It’s not often that I sit down and put thoughts into words. I’ve always thought of myself as a visual person, in order to think clearly I usually need a paintbrush in my hand and a canvas in front of me. In keeping with the RTS theme of the month this post is about how to climb the creative mountain as a full time artist.
My name is Kathryn Wilson and I’m a British artist based in Dubai. With a background in Fine Art, I had a full-time career for 10 years working in education and I decided to leave my job as a Director of Art in 2015 to focus on painting full time. Whilst the journey hasn’t been easy (and in many ways, you have to work harder when you go it alone), one year in and I couldn’t be more thankful for taking ‘that leap’.

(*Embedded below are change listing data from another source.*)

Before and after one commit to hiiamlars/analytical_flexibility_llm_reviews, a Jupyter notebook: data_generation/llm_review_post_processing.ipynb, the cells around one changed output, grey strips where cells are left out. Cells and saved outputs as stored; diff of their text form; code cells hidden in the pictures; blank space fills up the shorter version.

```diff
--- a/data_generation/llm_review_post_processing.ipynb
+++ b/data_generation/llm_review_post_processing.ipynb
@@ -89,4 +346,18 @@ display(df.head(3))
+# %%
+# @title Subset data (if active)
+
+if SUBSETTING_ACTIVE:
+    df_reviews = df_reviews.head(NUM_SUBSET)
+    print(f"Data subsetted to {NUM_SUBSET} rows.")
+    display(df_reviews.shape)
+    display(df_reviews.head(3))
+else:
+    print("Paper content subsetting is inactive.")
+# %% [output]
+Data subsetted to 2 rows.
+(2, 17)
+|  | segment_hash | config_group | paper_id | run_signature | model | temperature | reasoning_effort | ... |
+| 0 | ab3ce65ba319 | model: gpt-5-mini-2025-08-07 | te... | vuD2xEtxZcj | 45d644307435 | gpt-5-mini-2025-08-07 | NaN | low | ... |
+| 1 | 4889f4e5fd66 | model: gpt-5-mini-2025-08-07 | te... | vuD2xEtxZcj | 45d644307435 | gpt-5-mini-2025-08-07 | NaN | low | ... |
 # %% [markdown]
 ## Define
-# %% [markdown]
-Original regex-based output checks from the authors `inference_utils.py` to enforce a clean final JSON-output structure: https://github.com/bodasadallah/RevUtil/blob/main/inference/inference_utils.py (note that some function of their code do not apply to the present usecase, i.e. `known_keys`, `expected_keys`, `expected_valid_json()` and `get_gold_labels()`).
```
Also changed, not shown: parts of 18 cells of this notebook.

A friend recently asked me for some advice on how to find the balance between those days where you are not feeling productive and those where the inspiration can be overwhelming. Essentially how does one get around feeling unmotivated some of the time? Here are my 3 suggestions:
3 suggestions to help find the balance between unproductivity and overwhelming inspiration as an artist:

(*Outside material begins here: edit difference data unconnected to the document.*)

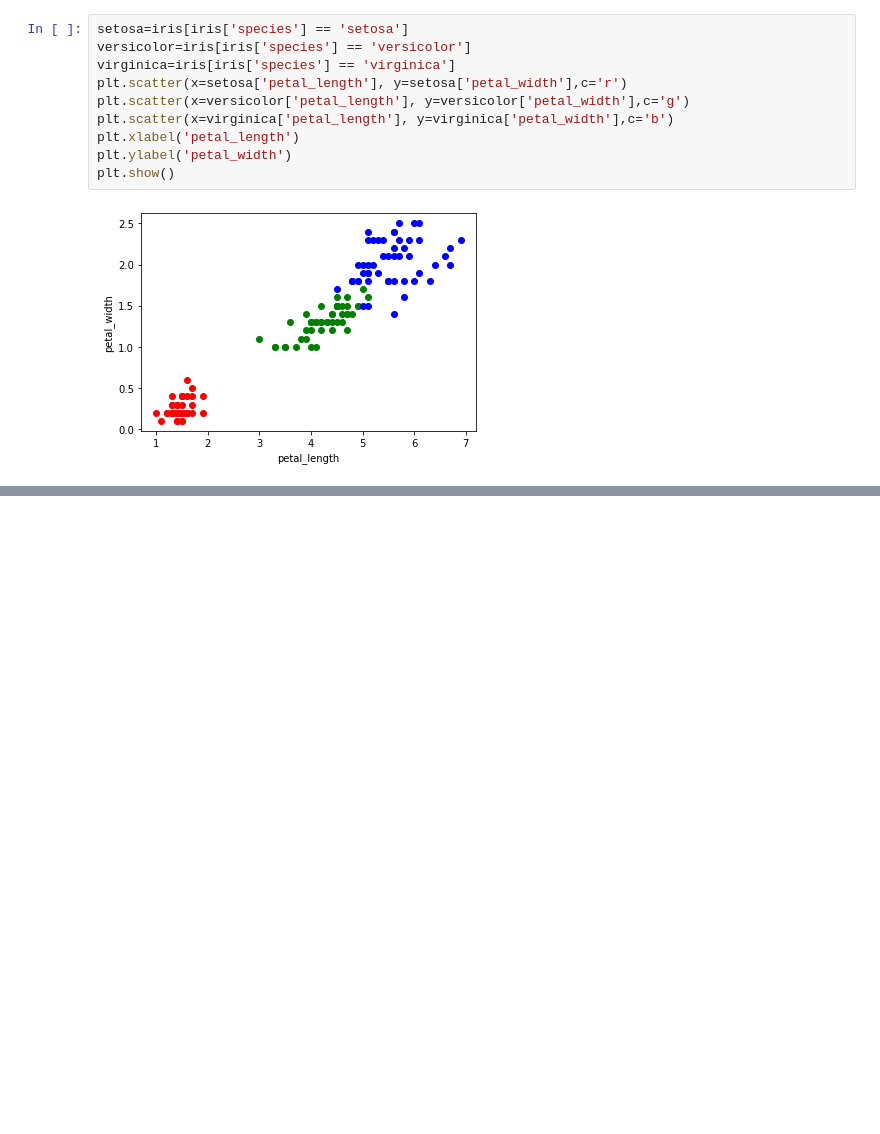
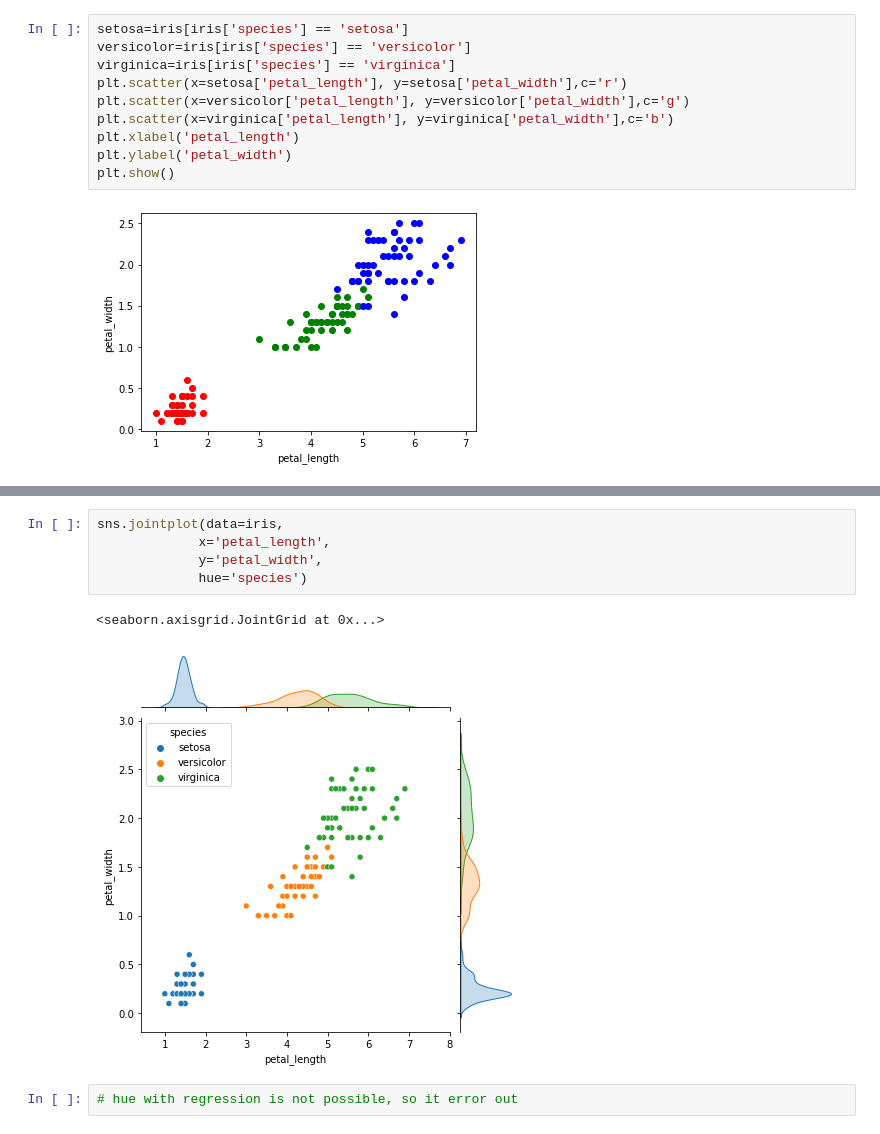
Before and after one commit to sarathchandravema/plot-shots, a Jupyter notebook: Seaborn 2.ipynb, the cells around one changed output, grey strips where cells are left out. Cells and saved outputs as stored; diff of their text form; blank space fills up the shorter version.

```diff
--- a/Seaborn 2.ipynb
+++ b/Seaborn 2.ipynb
@@ -106,0 +124,10 @@ plt.show()
+# %%
+sns.jointplot(data=iris,
+             x='petal_length',
+             y='petal_width',
+             hue='species')
+# %% [output]
+<seaborn.axisgrid.JointGrid at 0x...>
+[figure, added]
+# %%
+# hue with regression is not possible, so it error out
```
Also changed, not shown: parts of 33 cells of this notebook.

1. Take a step back
My answer to this is to have several pieces of work on the go at once. The work should be in a range of sizes and not necessarily in the same media. When I get stuck with one painting I know that it’s time to step away and focus on another. This allows for solutions to be reached naturally, work not to be forced and time not to be wasted. Creating Art can be unnerving, you never really know where you are going until the occasional moments where things suddenly ‘fit into place’. When you do move forward, your work reaches a new developmental stage and you find that you are excited again about the possibilities.
2. Divert your time

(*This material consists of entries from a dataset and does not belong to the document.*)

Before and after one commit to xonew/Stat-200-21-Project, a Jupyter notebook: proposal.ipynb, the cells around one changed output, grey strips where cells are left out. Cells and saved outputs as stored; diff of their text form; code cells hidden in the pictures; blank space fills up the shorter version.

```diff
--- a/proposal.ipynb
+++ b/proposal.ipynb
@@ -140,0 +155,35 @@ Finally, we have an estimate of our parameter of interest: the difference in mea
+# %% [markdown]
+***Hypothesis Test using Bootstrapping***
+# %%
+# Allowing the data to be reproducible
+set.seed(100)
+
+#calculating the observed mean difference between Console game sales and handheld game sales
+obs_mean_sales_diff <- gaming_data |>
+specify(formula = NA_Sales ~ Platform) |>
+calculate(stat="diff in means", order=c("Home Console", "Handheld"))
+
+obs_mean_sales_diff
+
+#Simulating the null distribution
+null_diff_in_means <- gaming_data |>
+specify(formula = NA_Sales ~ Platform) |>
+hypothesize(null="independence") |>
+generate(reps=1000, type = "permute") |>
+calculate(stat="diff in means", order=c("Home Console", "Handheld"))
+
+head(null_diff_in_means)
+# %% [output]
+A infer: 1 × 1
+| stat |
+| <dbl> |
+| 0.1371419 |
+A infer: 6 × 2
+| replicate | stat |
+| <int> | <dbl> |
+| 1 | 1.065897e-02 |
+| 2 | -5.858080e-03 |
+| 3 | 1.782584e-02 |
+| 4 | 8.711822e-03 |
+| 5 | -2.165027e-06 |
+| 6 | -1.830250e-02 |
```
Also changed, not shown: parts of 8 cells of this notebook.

A significant portion of the time spent working as a full-time artist is actually on administrative tasks such as website design, e-mails to clients, photographing work, creating content for social media & networking. Opportunities can seem few and far between but then they come all at once. It is important to be productive during the lulls in order to ensure that you have enough work ready when you need it. If I’m having an off day then I’ll spend the time getting admin done and come back to painting when I’m ready.
3. Visualize your journey
So what is the creative mountain? I like to think of it as a journey, one that starts again every morning. You get up, you work out what needs to be achieved and you think about which route you will take to climb your daily mountain. Along the way, there will no doubt be obstacles such as self-doubt, a lack of motivation and some mistakes. None of these need prevent you from getting to that viewpoint at the top of your mountain where you can take a good look at what inspires you, as well as the hurdles you have overcome. A little self-belief, determination & curiosity is usually enough to get you there.
Thank you for reading, I hope this post resonates with you in some way. I would love to hear your thoughts on how you climb your creative mountain.